[Work request] Identify and pull out each line of the entries in which "Before" occurs.

Source data
------------------------------------------------------------

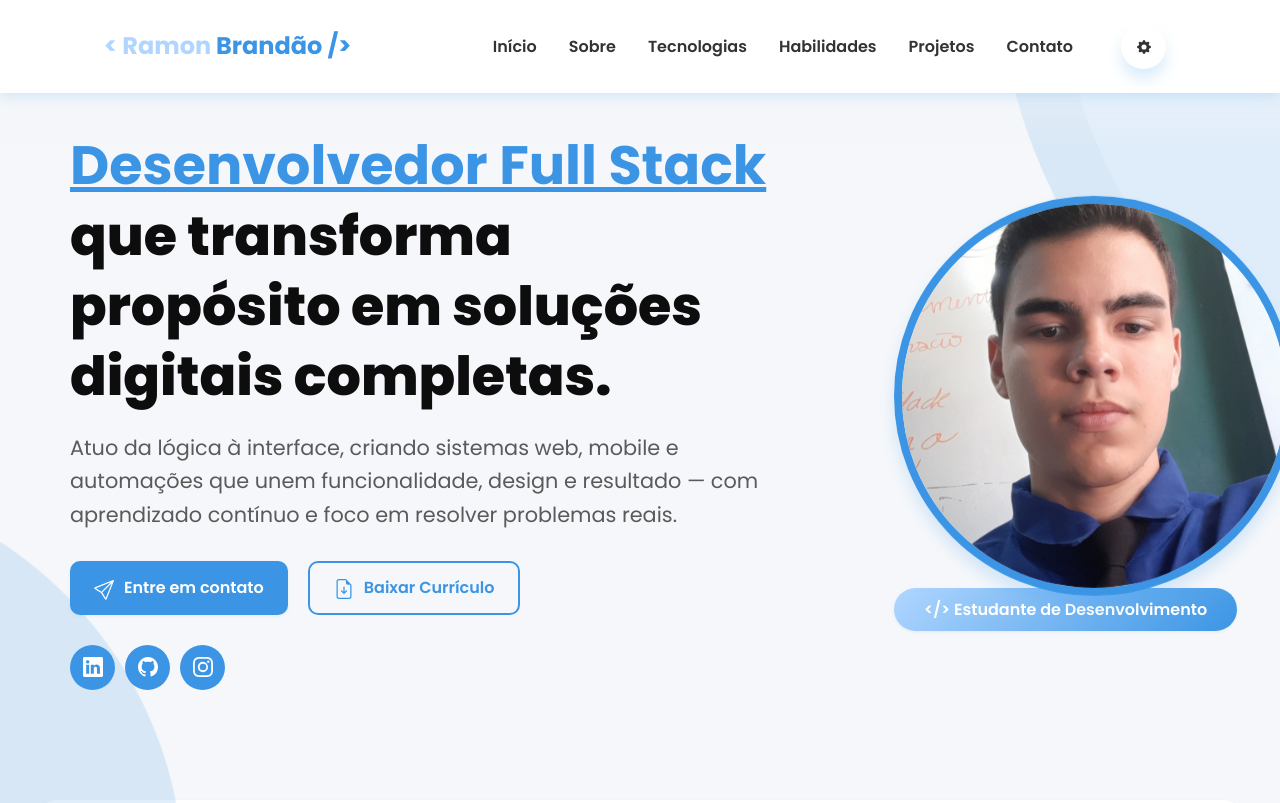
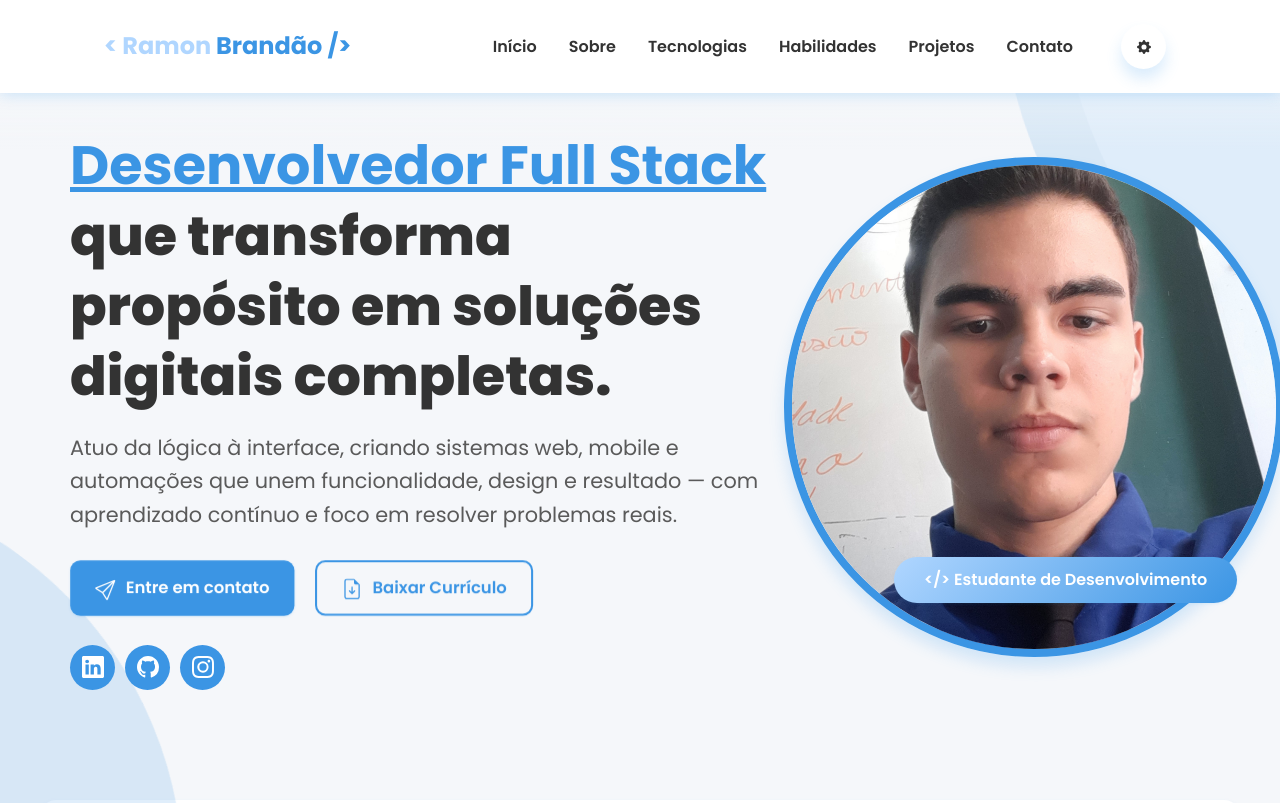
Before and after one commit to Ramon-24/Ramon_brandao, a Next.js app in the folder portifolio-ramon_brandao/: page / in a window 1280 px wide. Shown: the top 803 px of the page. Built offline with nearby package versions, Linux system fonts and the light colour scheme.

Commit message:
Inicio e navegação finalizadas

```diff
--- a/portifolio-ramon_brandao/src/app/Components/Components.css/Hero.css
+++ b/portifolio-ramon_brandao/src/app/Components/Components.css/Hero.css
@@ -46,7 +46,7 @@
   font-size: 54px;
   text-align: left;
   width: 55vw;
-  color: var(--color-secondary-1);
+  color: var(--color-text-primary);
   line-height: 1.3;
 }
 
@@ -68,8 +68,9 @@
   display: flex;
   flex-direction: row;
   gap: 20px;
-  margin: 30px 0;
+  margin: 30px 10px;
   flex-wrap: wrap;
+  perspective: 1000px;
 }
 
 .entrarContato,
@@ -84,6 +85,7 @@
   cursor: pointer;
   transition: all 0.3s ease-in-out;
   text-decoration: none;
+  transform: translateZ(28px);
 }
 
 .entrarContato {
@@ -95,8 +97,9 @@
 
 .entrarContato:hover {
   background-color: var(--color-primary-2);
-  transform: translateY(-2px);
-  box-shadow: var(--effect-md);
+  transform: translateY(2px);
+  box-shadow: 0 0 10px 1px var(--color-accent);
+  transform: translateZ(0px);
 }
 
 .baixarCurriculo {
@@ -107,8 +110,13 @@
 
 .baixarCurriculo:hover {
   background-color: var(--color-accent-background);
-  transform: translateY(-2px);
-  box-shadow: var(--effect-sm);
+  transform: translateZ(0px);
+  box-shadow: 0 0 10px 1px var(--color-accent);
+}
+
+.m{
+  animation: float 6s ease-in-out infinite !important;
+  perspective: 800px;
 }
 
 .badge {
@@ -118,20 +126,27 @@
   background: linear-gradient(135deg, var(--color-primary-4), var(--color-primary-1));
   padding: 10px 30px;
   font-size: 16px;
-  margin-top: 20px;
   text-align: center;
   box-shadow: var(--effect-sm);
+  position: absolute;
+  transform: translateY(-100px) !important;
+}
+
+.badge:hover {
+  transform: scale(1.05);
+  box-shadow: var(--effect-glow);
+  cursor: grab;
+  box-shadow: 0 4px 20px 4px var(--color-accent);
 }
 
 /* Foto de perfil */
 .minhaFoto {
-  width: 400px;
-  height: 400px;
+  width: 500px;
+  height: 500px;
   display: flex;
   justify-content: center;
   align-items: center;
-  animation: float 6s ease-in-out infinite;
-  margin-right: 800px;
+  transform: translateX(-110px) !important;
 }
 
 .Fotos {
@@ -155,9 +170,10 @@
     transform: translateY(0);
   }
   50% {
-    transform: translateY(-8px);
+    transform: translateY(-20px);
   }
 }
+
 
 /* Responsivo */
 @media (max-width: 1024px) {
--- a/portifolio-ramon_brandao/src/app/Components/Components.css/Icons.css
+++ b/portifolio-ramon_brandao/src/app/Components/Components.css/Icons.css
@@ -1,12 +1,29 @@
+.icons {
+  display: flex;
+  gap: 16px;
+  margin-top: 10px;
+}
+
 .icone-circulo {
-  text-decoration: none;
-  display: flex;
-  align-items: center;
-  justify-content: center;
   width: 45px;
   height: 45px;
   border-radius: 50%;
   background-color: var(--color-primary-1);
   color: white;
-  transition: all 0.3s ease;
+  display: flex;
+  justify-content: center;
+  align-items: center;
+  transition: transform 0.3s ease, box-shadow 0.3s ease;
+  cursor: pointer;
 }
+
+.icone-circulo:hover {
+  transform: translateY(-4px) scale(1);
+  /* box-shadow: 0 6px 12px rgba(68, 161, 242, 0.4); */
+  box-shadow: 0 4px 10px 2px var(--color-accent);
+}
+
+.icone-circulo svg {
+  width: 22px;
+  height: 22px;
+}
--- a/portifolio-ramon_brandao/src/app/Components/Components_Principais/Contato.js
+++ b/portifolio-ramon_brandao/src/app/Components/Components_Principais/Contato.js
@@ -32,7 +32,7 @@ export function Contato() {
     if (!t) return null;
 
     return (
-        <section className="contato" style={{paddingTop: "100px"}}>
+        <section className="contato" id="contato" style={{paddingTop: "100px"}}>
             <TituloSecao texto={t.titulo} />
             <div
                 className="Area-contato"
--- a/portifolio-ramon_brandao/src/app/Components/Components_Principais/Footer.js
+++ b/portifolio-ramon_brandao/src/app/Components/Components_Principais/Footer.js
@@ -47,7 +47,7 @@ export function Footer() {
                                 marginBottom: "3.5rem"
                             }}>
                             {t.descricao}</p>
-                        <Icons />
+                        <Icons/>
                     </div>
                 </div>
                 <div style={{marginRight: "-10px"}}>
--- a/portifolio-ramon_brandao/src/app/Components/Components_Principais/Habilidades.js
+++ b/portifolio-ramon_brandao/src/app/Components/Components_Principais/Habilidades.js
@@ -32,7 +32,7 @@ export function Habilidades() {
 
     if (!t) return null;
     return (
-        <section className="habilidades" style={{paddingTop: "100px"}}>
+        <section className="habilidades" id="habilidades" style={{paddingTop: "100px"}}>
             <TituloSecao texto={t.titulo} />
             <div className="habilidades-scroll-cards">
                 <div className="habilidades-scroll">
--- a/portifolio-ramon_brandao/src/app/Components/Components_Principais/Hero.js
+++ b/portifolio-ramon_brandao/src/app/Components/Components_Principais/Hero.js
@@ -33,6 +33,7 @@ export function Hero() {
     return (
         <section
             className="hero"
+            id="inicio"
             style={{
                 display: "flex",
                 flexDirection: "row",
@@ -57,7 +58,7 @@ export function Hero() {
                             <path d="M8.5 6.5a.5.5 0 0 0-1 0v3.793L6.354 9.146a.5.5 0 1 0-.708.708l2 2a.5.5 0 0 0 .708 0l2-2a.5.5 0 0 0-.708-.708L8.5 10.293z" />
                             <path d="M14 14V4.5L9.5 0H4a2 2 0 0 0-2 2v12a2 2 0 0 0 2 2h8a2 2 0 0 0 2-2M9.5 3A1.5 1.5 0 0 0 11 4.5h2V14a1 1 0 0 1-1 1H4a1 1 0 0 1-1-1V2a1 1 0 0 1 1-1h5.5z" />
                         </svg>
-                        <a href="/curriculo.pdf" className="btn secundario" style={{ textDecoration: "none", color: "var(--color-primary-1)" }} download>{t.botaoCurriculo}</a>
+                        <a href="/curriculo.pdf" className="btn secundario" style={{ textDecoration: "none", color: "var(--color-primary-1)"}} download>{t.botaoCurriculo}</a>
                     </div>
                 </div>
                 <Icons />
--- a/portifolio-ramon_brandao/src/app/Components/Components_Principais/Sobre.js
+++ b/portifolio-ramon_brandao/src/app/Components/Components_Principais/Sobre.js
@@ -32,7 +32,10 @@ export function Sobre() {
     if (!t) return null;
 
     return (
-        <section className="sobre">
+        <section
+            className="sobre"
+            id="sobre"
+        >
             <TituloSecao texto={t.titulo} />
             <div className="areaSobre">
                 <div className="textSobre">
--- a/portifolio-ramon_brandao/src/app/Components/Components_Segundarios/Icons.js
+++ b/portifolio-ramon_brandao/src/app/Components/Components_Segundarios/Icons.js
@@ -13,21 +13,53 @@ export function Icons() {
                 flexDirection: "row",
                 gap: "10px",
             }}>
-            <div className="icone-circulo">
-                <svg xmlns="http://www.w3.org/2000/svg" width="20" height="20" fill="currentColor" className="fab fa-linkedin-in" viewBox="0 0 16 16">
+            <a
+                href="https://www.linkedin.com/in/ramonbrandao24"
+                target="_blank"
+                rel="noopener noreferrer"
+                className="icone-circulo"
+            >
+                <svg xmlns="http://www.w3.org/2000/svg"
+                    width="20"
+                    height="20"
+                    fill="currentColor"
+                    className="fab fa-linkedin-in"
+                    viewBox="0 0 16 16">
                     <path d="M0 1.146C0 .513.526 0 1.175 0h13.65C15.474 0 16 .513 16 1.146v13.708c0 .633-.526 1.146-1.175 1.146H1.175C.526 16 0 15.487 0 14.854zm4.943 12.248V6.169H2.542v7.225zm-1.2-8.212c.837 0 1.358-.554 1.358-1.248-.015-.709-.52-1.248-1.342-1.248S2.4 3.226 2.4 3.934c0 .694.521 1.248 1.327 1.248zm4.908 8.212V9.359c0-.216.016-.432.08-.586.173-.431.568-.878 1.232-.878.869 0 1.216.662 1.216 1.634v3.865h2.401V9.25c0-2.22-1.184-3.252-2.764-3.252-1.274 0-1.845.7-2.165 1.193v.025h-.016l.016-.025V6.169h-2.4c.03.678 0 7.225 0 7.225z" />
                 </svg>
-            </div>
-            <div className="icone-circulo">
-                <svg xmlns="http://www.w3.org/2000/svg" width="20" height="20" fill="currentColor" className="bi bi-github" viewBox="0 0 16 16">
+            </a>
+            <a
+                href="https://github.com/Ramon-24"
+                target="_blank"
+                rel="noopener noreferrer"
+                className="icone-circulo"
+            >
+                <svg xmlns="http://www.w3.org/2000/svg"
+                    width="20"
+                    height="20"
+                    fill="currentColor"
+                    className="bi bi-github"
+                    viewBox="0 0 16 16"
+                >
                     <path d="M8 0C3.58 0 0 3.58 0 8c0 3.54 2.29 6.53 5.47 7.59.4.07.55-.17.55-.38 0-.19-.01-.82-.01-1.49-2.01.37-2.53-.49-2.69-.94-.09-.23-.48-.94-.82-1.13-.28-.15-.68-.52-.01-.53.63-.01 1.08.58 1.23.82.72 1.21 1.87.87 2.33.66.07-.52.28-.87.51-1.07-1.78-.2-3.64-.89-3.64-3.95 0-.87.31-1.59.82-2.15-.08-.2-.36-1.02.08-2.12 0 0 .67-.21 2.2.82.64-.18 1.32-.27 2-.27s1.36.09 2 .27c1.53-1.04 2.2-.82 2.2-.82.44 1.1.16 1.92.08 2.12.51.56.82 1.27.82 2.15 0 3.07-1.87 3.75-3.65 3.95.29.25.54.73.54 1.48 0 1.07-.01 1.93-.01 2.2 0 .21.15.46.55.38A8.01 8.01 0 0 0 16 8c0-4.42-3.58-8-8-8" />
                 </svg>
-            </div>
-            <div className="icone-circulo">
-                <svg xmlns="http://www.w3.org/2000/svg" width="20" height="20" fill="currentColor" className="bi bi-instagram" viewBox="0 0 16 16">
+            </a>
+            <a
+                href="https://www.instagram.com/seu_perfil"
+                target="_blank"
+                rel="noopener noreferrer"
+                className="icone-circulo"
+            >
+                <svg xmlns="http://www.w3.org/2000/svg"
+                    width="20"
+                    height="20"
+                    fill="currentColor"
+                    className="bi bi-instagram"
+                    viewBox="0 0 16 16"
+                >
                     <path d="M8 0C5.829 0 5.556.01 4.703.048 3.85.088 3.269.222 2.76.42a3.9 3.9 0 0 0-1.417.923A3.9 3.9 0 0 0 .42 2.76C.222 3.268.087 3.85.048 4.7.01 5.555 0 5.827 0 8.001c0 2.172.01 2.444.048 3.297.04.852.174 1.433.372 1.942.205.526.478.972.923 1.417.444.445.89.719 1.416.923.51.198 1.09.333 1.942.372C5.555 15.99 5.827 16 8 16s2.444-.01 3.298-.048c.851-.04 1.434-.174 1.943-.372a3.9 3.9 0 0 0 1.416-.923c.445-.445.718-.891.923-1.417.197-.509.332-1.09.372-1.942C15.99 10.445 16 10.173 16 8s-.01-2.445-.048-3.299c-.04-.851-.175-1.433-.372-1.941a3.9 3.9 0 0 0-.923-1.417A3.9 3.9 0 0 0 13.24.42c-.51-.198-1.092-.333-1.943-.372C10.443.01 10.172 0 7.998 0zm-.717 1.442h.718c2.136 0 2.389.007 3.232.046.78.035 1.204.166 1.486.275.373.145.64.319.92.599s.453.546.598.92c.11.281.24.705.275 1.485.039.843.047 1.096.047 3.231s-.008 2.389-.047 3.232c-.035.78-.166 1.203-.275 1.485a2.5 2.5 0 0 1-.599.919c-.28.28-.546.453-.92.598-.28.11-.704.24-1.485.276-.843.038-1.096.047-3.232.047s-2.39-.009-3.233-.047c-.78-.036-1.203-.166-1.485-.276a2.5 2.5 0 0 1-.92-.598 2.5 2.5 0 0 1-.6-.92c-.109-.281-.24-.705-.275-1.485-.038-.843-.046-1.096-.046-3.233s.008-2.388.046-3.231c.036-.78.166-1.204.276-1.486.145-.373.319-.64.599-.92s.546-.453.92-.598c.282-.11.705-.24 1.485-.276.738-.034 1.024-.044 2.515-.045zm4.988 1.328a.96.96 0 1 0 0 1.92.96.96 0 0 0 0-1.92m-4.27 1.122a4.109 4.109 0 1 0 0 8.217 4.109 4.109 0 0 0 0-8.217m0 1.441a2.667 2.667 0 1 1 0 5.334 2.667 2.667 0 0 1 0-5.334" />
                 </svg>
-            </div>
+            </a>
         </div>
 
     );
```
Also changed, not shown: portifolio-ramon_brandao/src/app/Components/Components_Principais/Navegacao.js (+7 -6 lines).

------------------------------------------------------------

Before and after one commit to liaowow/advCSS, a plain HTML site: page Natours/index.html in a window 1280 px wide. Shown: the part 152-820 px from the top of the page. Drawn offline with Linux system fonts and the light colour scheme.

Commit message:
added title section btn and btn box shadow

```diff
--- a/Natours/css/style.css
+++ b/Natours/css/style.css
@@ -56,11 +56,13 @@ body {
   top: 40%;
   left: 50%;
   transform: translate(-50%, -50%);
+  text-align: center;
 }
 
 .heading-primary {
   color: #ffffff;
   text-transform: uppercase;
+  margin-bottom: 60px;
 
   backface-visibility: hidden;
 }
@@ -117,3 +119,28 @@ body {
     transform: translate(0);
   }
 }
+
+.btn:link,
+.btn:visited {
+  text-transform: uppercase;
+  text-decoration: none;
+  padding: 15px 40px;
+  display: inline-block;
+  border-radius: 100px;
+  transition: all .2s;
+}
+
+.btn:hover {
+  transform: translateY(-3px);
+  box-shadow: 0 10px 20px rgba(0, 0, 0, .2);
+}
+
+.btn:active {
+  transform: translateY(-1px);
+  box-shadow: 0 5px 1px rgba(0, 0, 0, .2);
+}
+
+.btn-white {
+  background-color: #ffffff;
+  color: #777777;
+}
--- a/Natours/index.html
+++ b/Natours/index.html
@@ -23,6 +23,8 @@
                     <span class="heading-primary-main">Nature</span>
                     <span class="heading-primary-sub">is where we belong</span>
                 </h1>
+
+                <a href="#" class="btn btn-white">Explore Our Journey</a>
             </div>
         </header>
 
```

------------------------------------------------------------

[Expected answer]
Before and after one commit to Ramon-24/Ramon_brandao, a Next.js app in the folder portifolio-ramon_brandao/: page / in a window 1280 px wide. Shown: the top 803 px of the page. Built offline with nearby package versions, Linux system fonts and the light colour scheme.
Before and after one commit to liaowow/advCSS, a plain HTML site: page Natours/index.html in a window 1280 px wide. Shown: the part 152-820 px from the top of the page. Drawn offline with Linux system fonts and the light colour scheme.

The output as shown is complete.